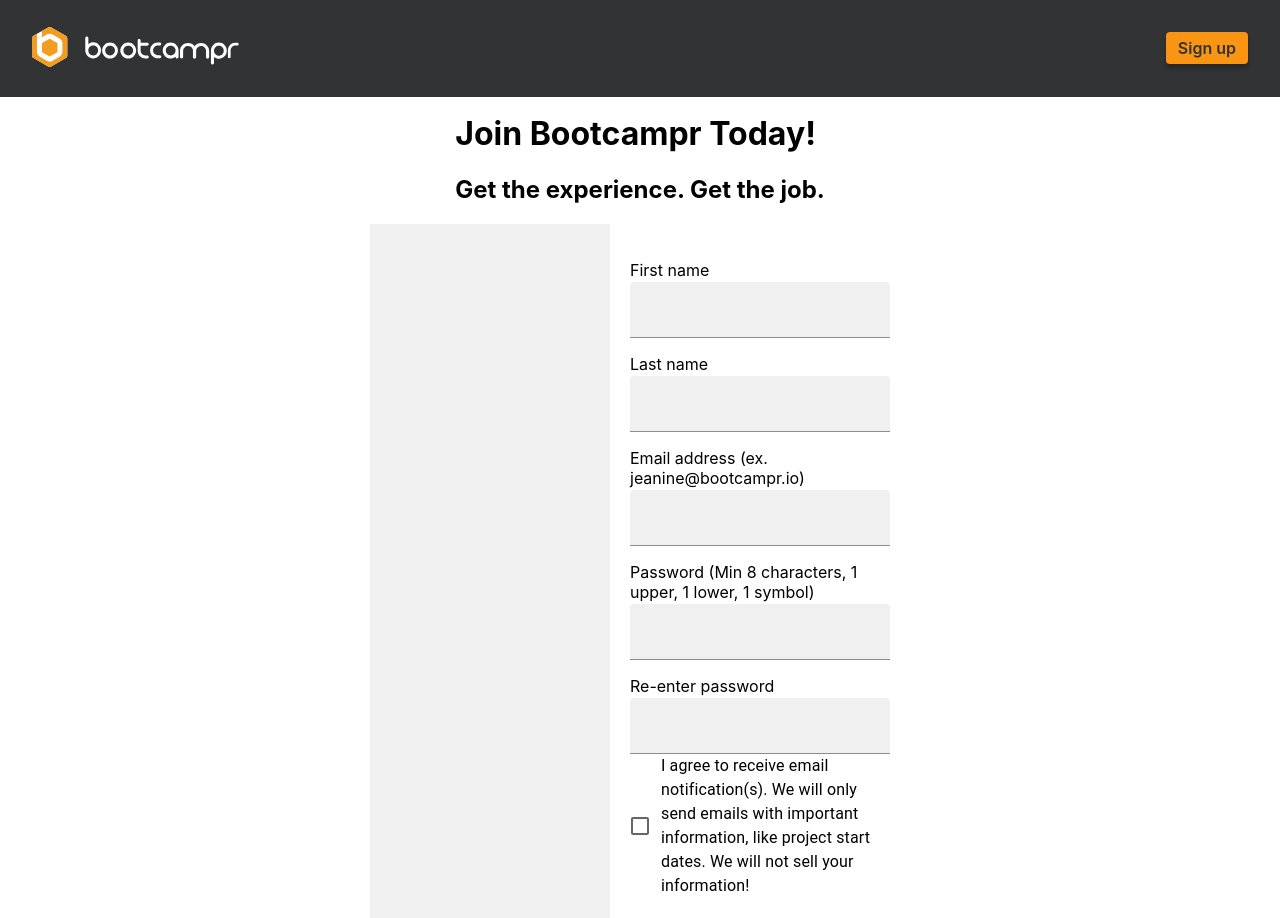
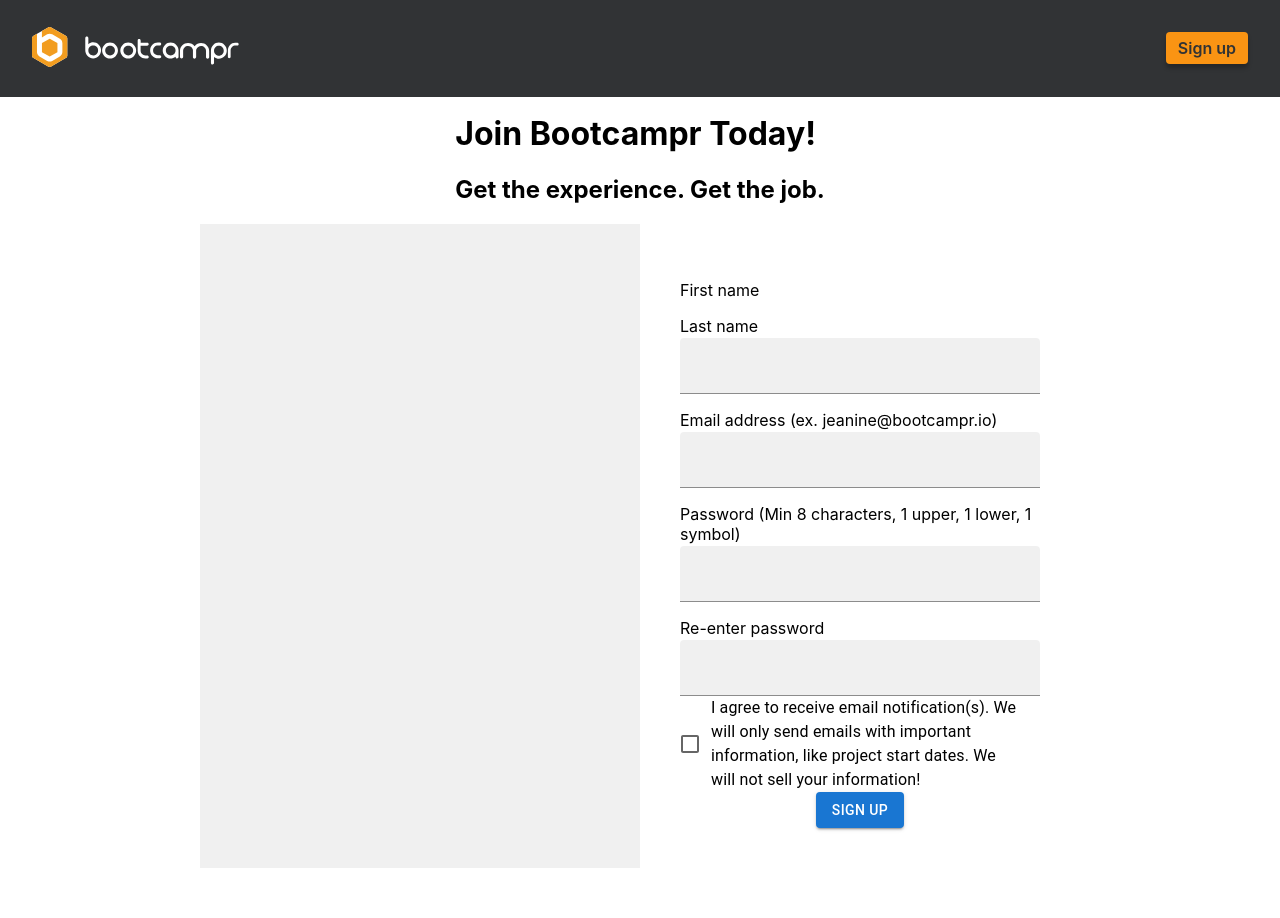
Before and after one commit to yeezick/bootcampr-assessment, a React (Create React App) app in the folder frontend/: page /sign-up in a window 1280 px wide. After the commit the page ends 868 px from the top, so only its background shows below. Built offline with nearby package versions, Linux system fonts and the light colour scheme.

Commit message:
created component folder and a SignUpForm file, adding useState functions

```diff
--- /dev/null
+++ b/frontend/src/components/SignUpForm.scss
@@ -0,0 +1,5 @@
+.button-container {
+    display: flex;
+    justify-content: space-evenly;
+    width: 100%;
+  }
--- /dev/null
+++ b/frontend/src/components/SignUpForm.tsx
@@ -0,0 +1,33 @@
+import React, { useState } from 'react'
+import TextField from '@mui/material/TextField';
+import Checkbox from '@mui/material/Checkbox';
+import FormControlLabel from '@mui/material/FormControlLabel';
+import { Button } from '@mui/material';
+import './SignUpForm.scss'
+
+export const SignUpForm: React.FC = () => {
+    const [userFormData, setUserFormData] = useState({ username: '', email: '', password: '' });
+
+    return (
+        <div className='signup-container'>
+            <div className='column form'>
+                <p>First name</p>
+                <div />
+                <p>Last name</p>
+                <TextField fullWidth id="last-name" variant="filled" />
+                <p>Email address (ex. jeanine@bootcampr.io)</p>
+                <TextField fullWidth id="email" variant="filled" />
+                <p>Password (Min 8 characters, 1 upper, 1 lower, 1 symbol)</p>
+                <TextField fullWidth id="first-name" variant="filled" />
+                <p>Re-enter password</p>
+                <TextField fullWidth id="first-name" variant="filled" />
+                <FormControlLabel control={<Checkbox />} label="I agree to receive email notification(s). We will only send emails with important information, like project start dates. We will not sell your information!" />
+                <div className='button-container'>
+                    <Button variant='contained'>
+                        Sign Up
+                    </Button>
+                </div>
+            </div>
+        </div>
+    )
+}
--- a/frontend/src/screens/SignUp/SignUp.scss
+++ b/frontend/src/screens/SignUp/SignUp.scss
@@ -1,5 +1,5 @@
 .signup-container {
-    align-items: center;
+  align-items: center;
   display: flex;
   flex-direction: column;
 
@@ -14,11 +14,12 @@
   .column {
     flex: 1;
     padding: 20px;
-    box-sizing: border-box;
   }
 
   .image {
     background-color: #f0f0f0;
+    min-width: 300px;
+    max-width: 500px;
   }
 
   .form {
--- a/frontend/src/screens/SignUp/SignUp.tsx
+++ b/frontend/src/screens/SignUp/SignUp.tsx
@@ -1,11 +1,8 @@
 import React, { useState } from 'react'
 import './SignUp.scss'
-import TextField from '@mui/material/TextField';
-import Checkbox from '@mui/material/Checkbox';
-import FormControlLabel from '@mui/material/FormControlLabel';
+import { SignUpForm } from "../../components/SignUpForm"
 
 export const SignUp: React.FC = () => {
-
 
     return (
         <div className='signup-container'>
@@ -17,17 +14,7 @@ export const SignUp: React.FC = () => {
                 <div className='column image'>
                 </div>
                 <div className='column form'>
-                    <p>First name</p>
-                    <TextField fullWidth id="first-name" variant="filled" />
-                    <p>Last name</p>
-                    <TextField fullWidth id="last-name" variant="filled" />
-                    <p>Email address (ex. jeanine@bootcampr.io)</p>
-                    <TextField fullWidth id="email" variant="filled" />
-                    <p>Password (Min 8 characters, 1 upper, 1 lower, 1 symbol)</p>
-                    <TextField fullWidth id="first-name" variant="filled" />
-                    <p>Re-enter password</p>
-                    <TextField fullWidth id="first-name" variant="filled" />
-                    <FormControlLabel control={<Checkbox />} label="I agree to receive email notification(s). We will only send emails with important information, like project start dates. We will not sell your information!"/>
+                    <SignUpForm />
                 </div>
             </div>
         </div >
```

○ ○ ○ ○ ○ ○ ○

An exact, picture-free copy of the entries is required.

## Response area:
Before and after one commit to yeezick/bootcampr-assessment, a React (Create React App) app in the folder frontend/: page /sign-up in a window 1280 px wide. After the commit the page ends 868 px from the top, so only its background shows below. Built offline with nearby package versions, Linux system fonts and the light colour scheme.

Commit message:
created component folder and a SignUpForm file, adding useState functions

```diff
--- /dev/null
+++ b/frontend/src/components/SignUpForm.scss
@@ -0,0 +1,5 @@
+.button-container {
+    display: flex;
+    justify-content: space-evenly;
+    width: 100%;
+  }
--- /dev/null
+++ b/frontend/src/components/SignUpForm.tsx
@@ -0,0 +1,33 @@
+import React, { useState } from 'react'
+import TextField from '@mui/material/TextField';
+import Checkbox from '@mui/material/Checkbox';
+import FormControlLabel from '@mui/material/FormControlLabel';
+import { Button } from '@mui/material';
+import './SignUpForm.scss'
+
+export const SignUpForm: React.FC = () => {
+    const [userFormData, setUserFormData] = useState({ username: '', email: '', password: '' });
+
+    return (
+        <div className='signup-container'>
+            <div className='column form'>
+                <p>First name</p>
+                <div />
+                <p>Last name</p>
+                <TextField fullWidth id="last-name" variant="filled" />
+                <p>Email address (ex. jeanine@bootcampr.io)</p>
+                <TextField fullWidth id="email" variant="filled" />
+                <p>Password (Min 8 characters, 1 upper, 1 lower, 1 symbol)</p>
+                <TextField fullWidth id="first-name" variant="filled" />
+                <p>Re-enter password</p>
+                <TextField fullWidth id="first-name" variant="filled" />
+                <FormControlLabel control={<Checkbox />} label="I agree to receive email notification(s). We will only send emails with important information, like project start dates. We will not sell your information!" />
+                <div className='button-container'>
+                    <Button variant='contained'>
+                        Sign Up
+                    </Button>
+                </div>
+            </div>
+        </div>
+    )
+}
--- a/frontend/src/screens/SignUp/SignUp.scss
+++ b/frontend/src/screens/SignUp/SignUp.scss
@@ -1,5 +1,5 @@
 .signup-container {
-    align-items: center;
+  align-items: center;
   display: flex;
   flex-direction: column;
 
@@ -14,11 +14,12 @@
   .column {
     flex: 1;
     padding: 20px;
-    box-sizing: border-box;
   }
 
   .image {
     background-color: #f0f0f0;
+    min-width: 300px;
+    max-width: 500px;
   }
 
   .form {
--- a/frontend/src/screens/SignUp/SignUp.tsx
+++ b/frontend/src/screens/SignUp/SignUp.tsx
@@ -1,11 +1,8 @@
 import React, { useState } from 'react'
 import './SignUp.scss'
-import TextField from '@mui/material/TextField';
-import Checkbox from '@mui/material/Checkbox';
-import FormControlLabel from '@mui/material/FormControlLabel';
+import { SignUpForm } from "../../components/SignUpForm"
 
 export const SignUp: React.FC = () => {
-
 
     return (
         <div className='signup-container'>
@@ -17,17 +14,7 @@ export const SignUp: React.FC = () => {
                 <div className='column image'>
                 </div>
                 <div className='column form'>
-                    <p>First name</p>
-                    <TextField fullWidth id="first-name" variant="filled" />
-                    <p>Last name</p>
-                    <TextField fullWidth id="last-name" variant="filled" />
-                    <p>Email address (ex. jeanine@bootcampr.io)</p>
-                    <TextField fullWidth id="email" variant="filled" />
-                    <p>Password (Min 8 characters, 1 upper, 1 lower, 1 symbol)</p>
-                    <TextField fullWidth id="first-name" variant="filled" />
-                    <p>Re-enter password</p>
-                    <TextField fullWidth id="first-name" variant="filled" />
-                    <FormControlLabel control={<Checkbox />} label="I agree to receive email notification(s). We will only send emails with important information, like project start dates. We will not sell your information!"/>
+                    <SignUpForm />
                 </div>
             </div>
         </div >
```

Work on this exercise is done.